PROBLEM: Copy each line of the records that includes "import".

MATERIAL PROVIDED:

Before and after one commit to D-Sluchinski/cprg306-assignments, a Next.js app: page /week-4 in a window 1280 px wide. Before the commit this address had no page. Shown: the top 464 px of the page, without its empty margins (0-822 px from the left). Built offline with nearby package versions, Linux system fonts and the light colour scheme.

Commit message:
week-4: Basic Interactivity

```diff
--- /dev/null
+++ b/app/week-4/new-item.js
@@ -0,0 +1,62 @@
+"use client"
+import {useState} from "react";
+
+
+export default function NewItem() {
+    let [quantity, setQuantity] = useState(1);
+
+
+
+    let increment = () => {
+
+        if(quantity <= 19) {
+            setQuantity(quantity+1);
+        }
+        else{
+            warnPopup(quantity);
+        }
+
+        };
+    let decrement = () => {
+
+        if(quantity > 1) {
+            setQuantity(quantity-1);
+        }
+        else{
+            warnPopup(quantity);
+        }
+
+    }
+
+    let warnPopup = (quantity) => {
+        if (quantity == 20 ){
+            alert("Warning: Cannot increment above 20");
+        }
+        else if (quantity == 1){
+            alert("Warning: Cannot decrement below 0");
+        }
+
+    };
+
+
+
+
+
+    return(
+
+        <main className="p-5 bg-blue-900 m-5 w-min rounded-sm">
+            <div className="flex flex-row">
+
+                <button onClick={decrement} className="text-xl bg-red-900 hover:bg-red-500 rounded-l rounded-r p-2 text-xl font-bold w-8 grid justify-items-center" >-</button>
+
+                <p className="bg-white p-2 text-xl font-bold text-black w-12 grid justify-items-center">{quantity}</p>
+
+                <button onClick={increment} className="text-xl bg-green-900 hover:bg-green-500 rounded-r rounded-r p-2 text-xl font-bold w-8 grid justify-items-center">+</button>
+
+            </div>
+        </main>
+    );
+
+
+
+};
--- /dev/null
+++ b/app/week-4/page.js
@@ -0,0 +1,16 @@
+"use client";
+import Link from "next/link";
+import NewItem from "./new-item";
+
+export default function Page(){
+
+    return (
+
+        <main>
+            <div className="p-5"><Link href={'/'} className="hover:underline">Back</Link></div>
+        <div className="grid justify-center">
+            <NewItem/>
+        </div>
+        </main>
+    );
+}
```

EXERCISE SOLUTION:
+import {useState} from "react";
+import Link from "next/link";
+import NewItem from "./new-item";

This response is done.